Excerpted records section start
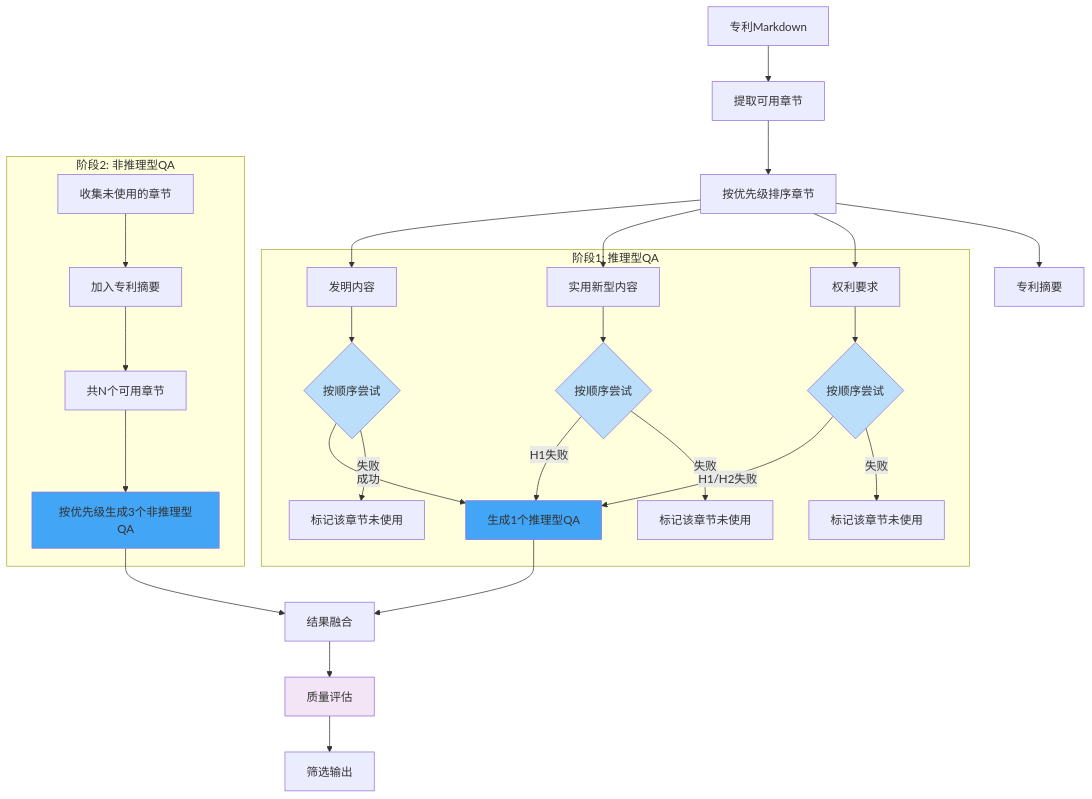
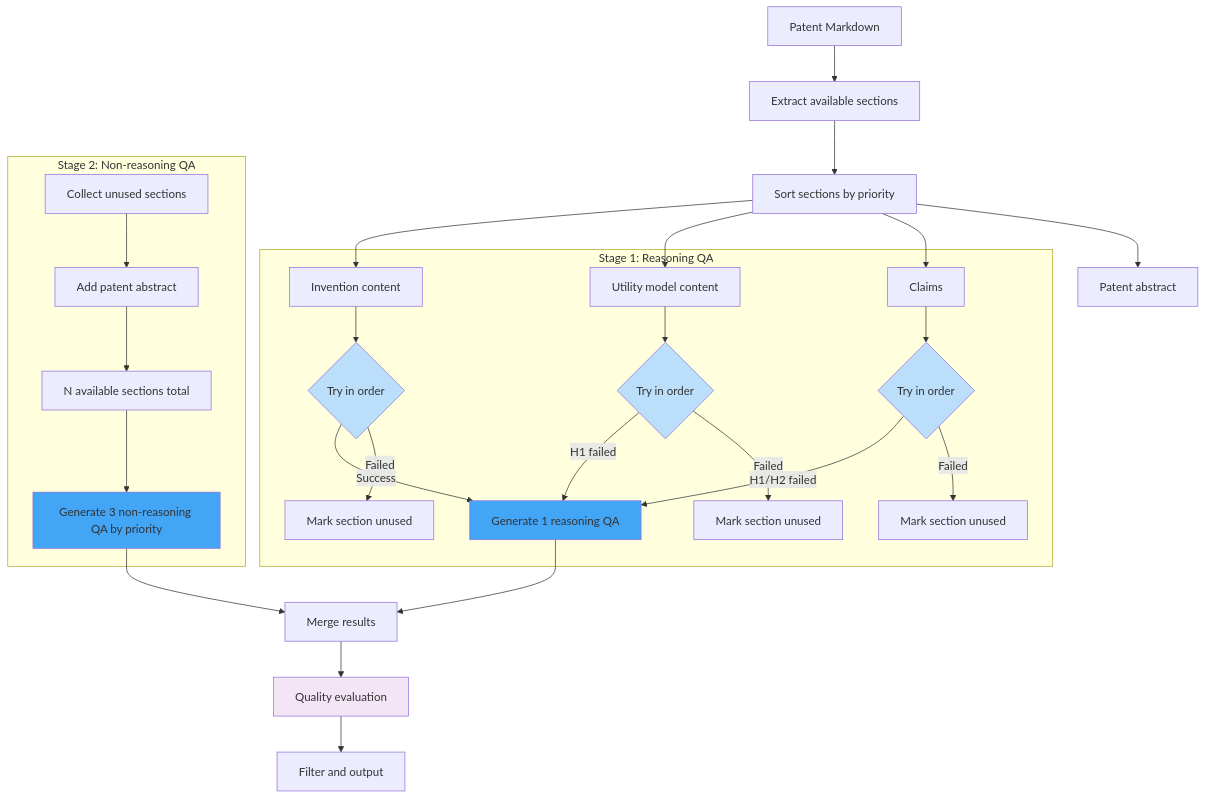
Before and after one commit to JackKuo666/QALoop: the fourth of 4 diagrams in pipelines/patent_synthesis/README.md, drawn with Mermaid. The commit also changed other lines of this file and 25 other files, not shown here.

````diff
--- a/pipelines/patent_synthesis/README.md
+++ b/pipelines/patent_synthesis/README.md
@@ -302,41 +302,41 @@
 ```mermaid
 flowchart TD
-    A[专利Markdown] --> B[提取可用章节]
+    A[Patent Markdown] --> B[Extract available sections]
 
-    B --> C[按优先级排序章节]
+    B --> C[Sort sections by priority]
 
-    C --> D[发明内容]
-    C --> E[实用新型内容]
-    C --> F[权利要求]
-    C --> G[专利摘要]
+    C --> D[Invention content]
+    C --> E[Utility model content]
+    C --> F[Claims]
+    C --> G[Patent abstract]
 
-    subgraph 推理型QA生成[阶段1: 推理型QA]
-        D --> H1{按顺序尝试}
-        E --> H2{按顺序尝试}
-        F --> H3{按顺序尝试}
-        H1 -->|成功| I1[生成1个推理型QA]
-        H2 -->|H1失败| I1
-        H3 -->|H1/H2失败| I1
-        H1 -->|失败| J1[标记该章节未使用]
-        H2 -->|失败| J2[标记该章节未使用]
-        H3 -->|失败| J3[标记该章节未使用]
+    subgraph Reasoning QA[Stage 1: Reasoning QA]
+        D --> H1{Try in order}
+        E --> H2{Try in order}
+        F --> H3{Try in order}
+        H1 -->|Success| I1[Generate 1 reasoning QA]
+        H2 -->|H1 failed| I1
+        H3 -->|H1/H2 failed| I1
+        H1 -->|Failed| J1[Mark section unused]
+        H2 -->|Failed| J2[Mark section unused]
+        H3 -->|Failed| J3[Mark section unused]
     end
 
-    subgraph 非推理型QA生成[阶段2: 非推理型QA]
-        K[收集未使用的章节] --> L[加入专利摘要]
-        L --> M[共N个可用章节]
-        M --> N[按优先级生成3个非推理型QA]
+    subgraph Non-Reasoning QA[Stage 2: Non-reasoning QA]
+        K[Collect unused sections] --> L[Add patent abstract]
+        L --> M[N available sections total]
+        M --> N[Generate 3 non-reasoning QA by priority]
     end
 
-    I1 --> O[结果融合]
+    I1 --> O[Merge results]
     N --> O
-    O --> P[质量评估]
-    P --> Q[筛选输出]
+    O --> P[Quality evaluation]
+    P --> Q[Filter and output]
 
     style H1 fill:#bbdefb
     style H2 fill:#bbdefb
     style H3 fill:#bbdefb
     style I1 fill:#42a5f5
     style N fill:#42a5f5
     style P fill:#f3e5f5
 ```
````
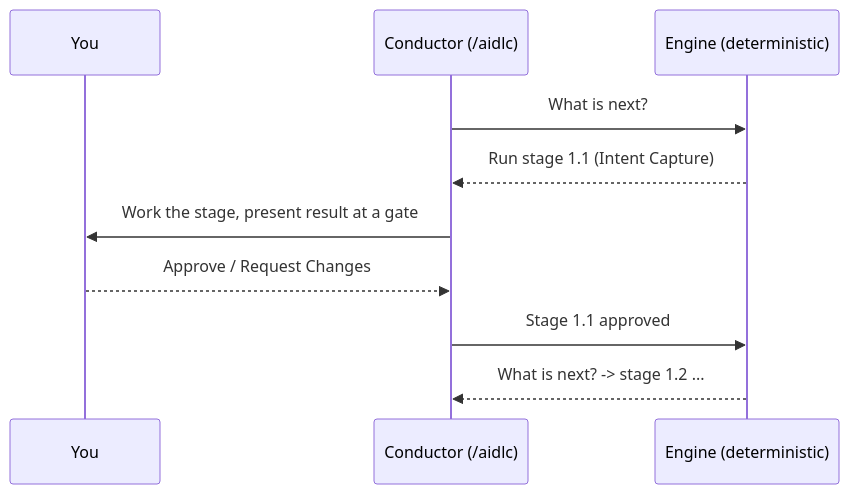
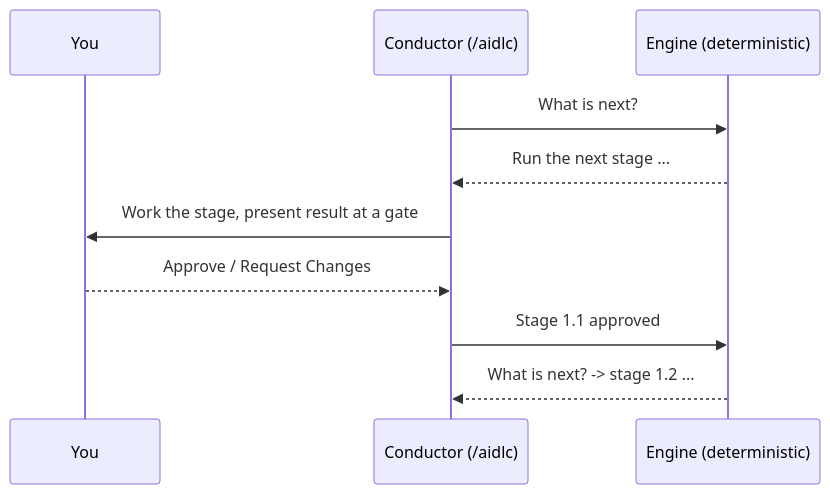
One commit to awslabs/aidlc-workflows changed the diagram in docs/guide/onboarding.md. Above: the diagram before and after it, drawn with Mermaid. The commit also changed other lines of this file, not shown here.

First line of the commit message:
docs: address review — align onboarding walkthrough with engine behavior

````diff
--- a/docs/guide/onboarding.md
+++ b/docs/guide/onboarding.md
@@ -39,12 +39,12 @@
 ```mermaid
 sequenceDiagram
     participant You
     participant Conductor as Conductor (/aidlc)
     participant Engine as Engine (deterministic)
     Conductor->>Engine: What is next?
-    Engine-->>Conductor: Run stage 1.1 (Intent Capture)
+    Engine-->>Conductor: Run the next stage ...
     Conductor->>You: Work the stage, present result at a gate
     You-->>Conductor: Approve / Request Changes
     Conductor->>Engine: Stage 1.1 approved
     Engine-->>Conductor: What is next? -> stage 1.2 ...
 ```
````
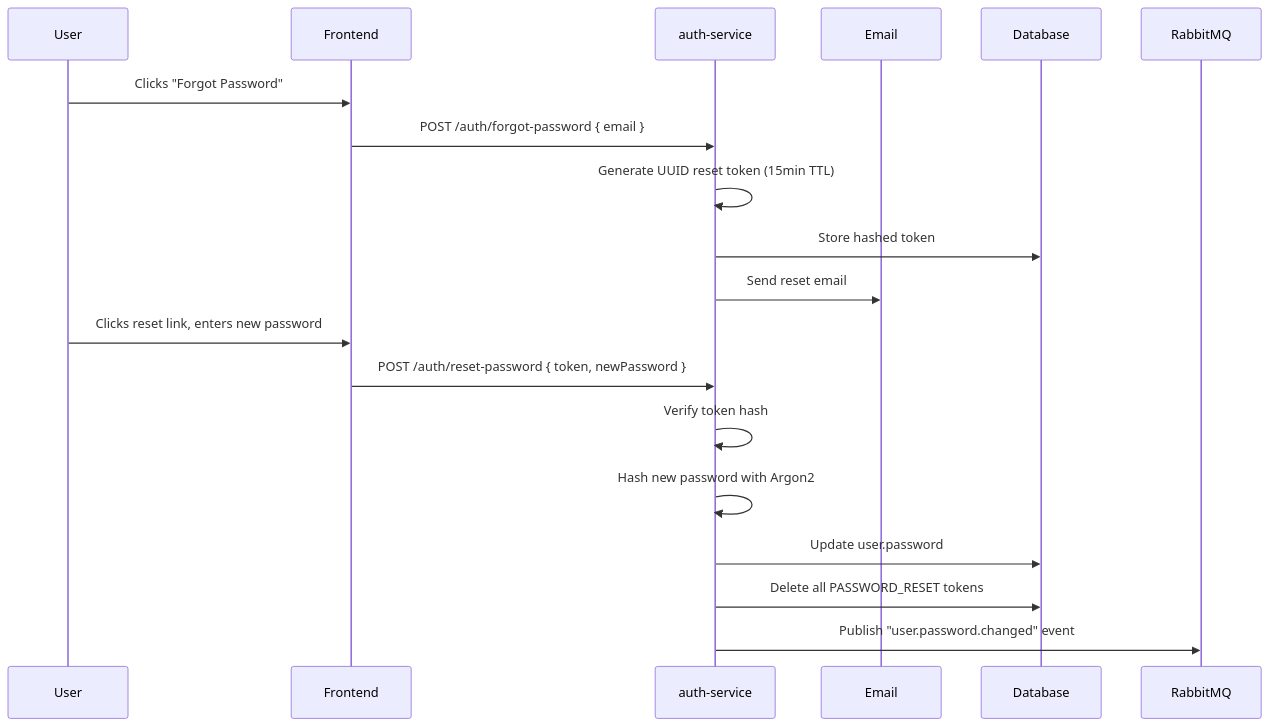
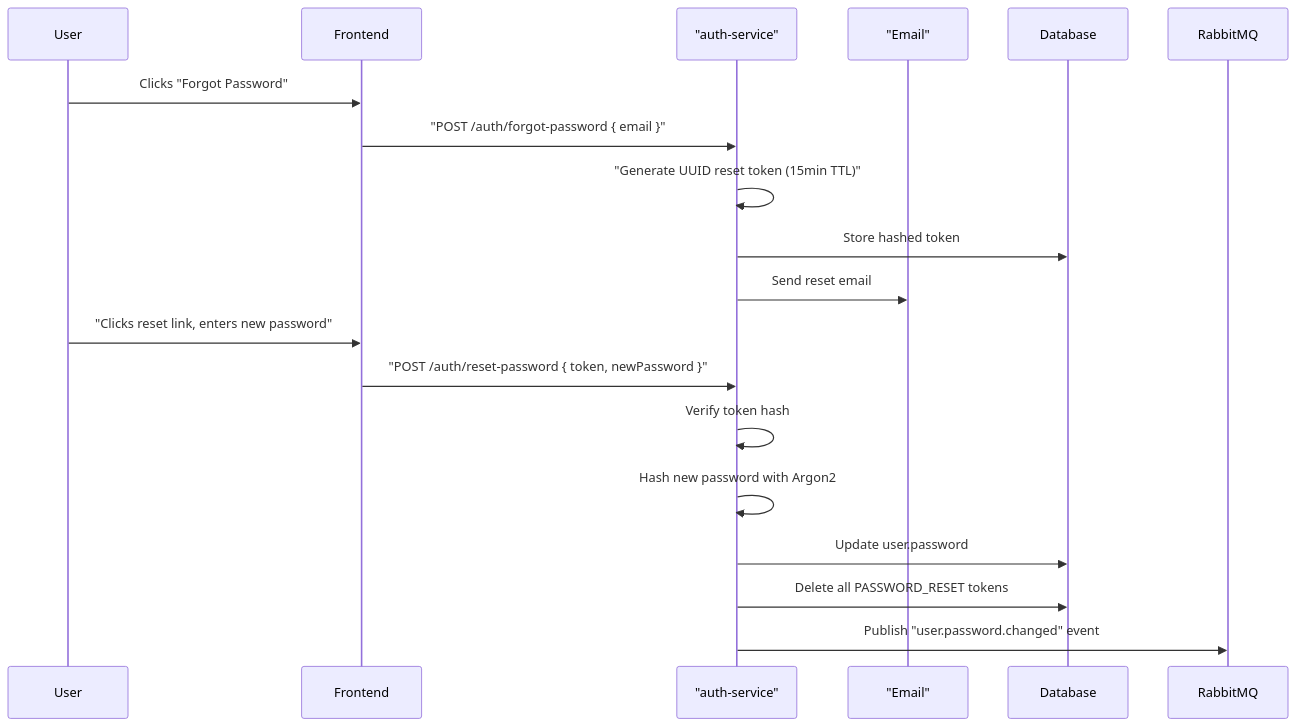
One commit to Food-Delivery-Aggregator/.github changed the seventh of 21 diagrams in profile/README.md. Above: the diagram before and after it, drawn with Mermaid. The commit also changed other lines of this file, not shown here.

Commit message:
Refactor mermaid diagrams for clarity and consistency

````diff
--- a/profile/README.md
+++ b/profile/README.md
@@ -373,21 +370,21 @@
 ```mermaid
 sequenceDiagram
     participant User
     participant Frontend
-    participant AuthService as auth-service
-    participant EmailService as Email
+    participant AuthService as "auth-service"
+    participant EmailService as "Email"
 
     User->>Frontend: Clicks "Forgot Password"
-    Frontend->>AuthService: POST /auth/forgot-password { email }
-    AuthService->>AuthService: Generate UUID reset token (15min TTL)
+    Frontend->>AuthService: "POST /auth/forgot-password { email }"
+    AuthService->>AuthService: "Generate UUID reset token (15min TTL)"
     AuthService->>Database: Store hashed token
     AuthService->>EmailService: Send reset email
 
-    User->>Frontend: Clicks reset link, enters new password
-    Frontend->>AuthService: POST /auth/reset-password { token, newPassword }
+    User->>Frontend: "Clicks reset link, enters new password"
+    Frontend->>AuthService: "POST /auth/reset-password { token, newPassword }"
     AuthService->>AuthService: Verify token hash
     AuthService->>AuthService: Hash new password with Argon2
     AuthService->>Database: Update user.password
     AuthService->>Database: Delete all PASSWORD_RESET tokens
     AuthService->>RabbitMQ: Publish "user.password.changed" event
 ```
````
Excerpted records section end
• **Exercise directions**
Give the entries above again word for word, without any pictures.

• **Solution**
Before and after one commit to JackKuo666/QALoop: the fourth of 4 diagrams in pipelines/patent_synthesis/README.md, drawn with Mermaid. The commit also changed other lines of this file and 25 other files, not shown here.

````diff
--- a/pipelines/patent_synthesis/README.md
+++ b/pipelines/patent_synthesis/README.md
@@ -302,41 +302,41 @@
 ```mermaid
 flowchart TD
-    A[专利Markdown] --> B[提取可用章节]
+    A[Patent Markdown] --> B[Extract available sections]
 
-    B --> C[按优先级排序章节]
+    B --> C[Sort sections by priority]
 
-    C --> D[发明内容]
-    C --> E[实用新型内容]
-    C --> F[权利要求]
-    C --> G[专利摘要]
+    C --> D[Invention content]
+    C --> E[Utility model content]
+    C --> F[Claims]
+    C --> G[Patent abstract]
 
-    subgraph 推理型QA生成[阶段1: 推理型QA]
-        D --> H1{按顺序尝试}
-        E --> H2{按顺序尝试}
-        F --> H3{按顺序尝试}
-        H1 -->|成功| I1[生成1个推理型QA]
-        H2 -->|H1失败| I1
-        H3 -->|H1/H2失败| I1
-        H1 -->|失败| J1[标记该章节未使用]
-        H2 -->|失败| J2[标记该章节未使用]
-        H3 -->|失败| J3[标记该章节未使用]
+    subgraph Reasoning QA[Stage 1: Reasoning QA]
+        D --> H1{Try in order}
+        E --> H2{Try in order}
+        F --> H3{Try in order}
+        H1 -->|Success| I1[Generate 1 reasoning QA]
+        H2 -->|H1 failed| I1
+        H3 -->|H1/H2 failed| I1
+        H1 -->|Failed| J1[Mark section unused]
+        H2 -->|Failed| J2[Mark section unused]
+        H3 -->|Failed| J3[Mark section unused]
     end
 
-    subgraph 非推理型QA生成[阶段2: 非推理型QA]
-        K[收集未使用的章节] --> L[加入专利摘要]
-        L --> M[共N个可用章节]
-        M --> N[按优先级生成3个非推理型QA]
+    subgraph Non-Reasoning QA[Stage 2: Non-reasoning QA]
+        K[Collect unused sections] --> L[Add patent abstract]
+        L --> M[N available sections total]
+        M --> N[Generate 3 non-reasoning QA by priority]
     end
 
-    I1 --> O[结果融合]
+    I1 --> O[Merge results]
     N --> O
-    O --> P[质量评估]
-    P --> Q[筛选输出]
+    O --> P[Quality evaluation]
+    P --> Q[Filter and output]
 
     style H1 fill:#bbdefb
     style H2 fill:#bbdefb
     style H3 fill:#bbdefb
     style I1 fill:#42a5f5
     style N fill:#42a5f5
     style P fill:#f3e5f5
 ```
````
One commit to awslabs/aidlc-workflows changed the diagram in docs/guide/onboarding.md. Above: the diagram before and after it, drawn with Mermaid. The commit also changed other lines of this file, not shown here.

First line of the commit message:
docs: address review — align onboarding walkthrough with engine behavior

````diff
--- a/docs/guide/onboarding.md
+++ b/docs/guide/onboarding.md
@@ -39,12 +39,12 @@
 ```mermaid
 sequenceDiagram
     participant You
     participant Conductor as Conductor (/aidlc)
     participant Engine as Engine (deterministic)
     Conductor->>Engine: What is next?
-    Engine-->>Conductor: Run stage 1.1 (Intent Capture)
+    Engine-->>Conductor: Run the next stage ...
     Conductor->>You: Work the stage, present result at a gate
     You-->>Conductor: Approve / Request Changes
     Conductor->>Engine: Stage 1.1 approved
     Engine-->>Conductor: What is next? -> stage 1.2 ...
 ```
````
One commit to Food-Delivery-Aggregator/.github changed the seventh of 21 diagrams in profile/README.md. Above: the diagram before and after it, drawn with Mermaid. The commit also changed other lines of this file, not shown here.

Commit message:
Refactor mermaid diagrams for clarity and consistency

````diff
--- a/profile/README.md
+++ b/profile/README.md
@@ -373,21 +370,21 @@
 ```mermaid
 sequenceDiagram
     participant User
     participant Frontend
-    participant AuthService as auth-service
-    participant EmailService as Email
+    participant AuthService as "auth-service"
+    participant EmailService as "Email"
 
     User->>Frontend: Clicks "Forgot Password"
-    Frontend->>AuthService: POST /auth/forgot-password { email }
-    AuthService->>AuthService: Generate UUID reset token (15min TTL)
+    Frontend->>AuthService: "POST /auth/forgot-password { email }"
+    AuthService->>AuthService: "Generate UUID reset token (15min TTL)"
     AuthService->>Database: Store hashed token
     AuthService->>EmailService: Send reset email
 
-    User->>Frontend: Clicks reset link, enters new password
-    Frontend->>AuthService: POST /auth/reset-password { token, newPassword }
+    User->>Frontend: "Clicks reset link, enters new password"
+    Frontend->>AuthService: "POST /auth/reset-password { token, newPassword }"
     AuthService->>AuthService: Verify token hash
     AuthService->>AuthService: Hash new password with Argon2
     AuthService->>Database: Update user.password
     AuthService->>Database: Delete all PASSWORD_RESET tokens
     AuthService->>RabbitMQ: Publish "user.password.changed" event
 ```
````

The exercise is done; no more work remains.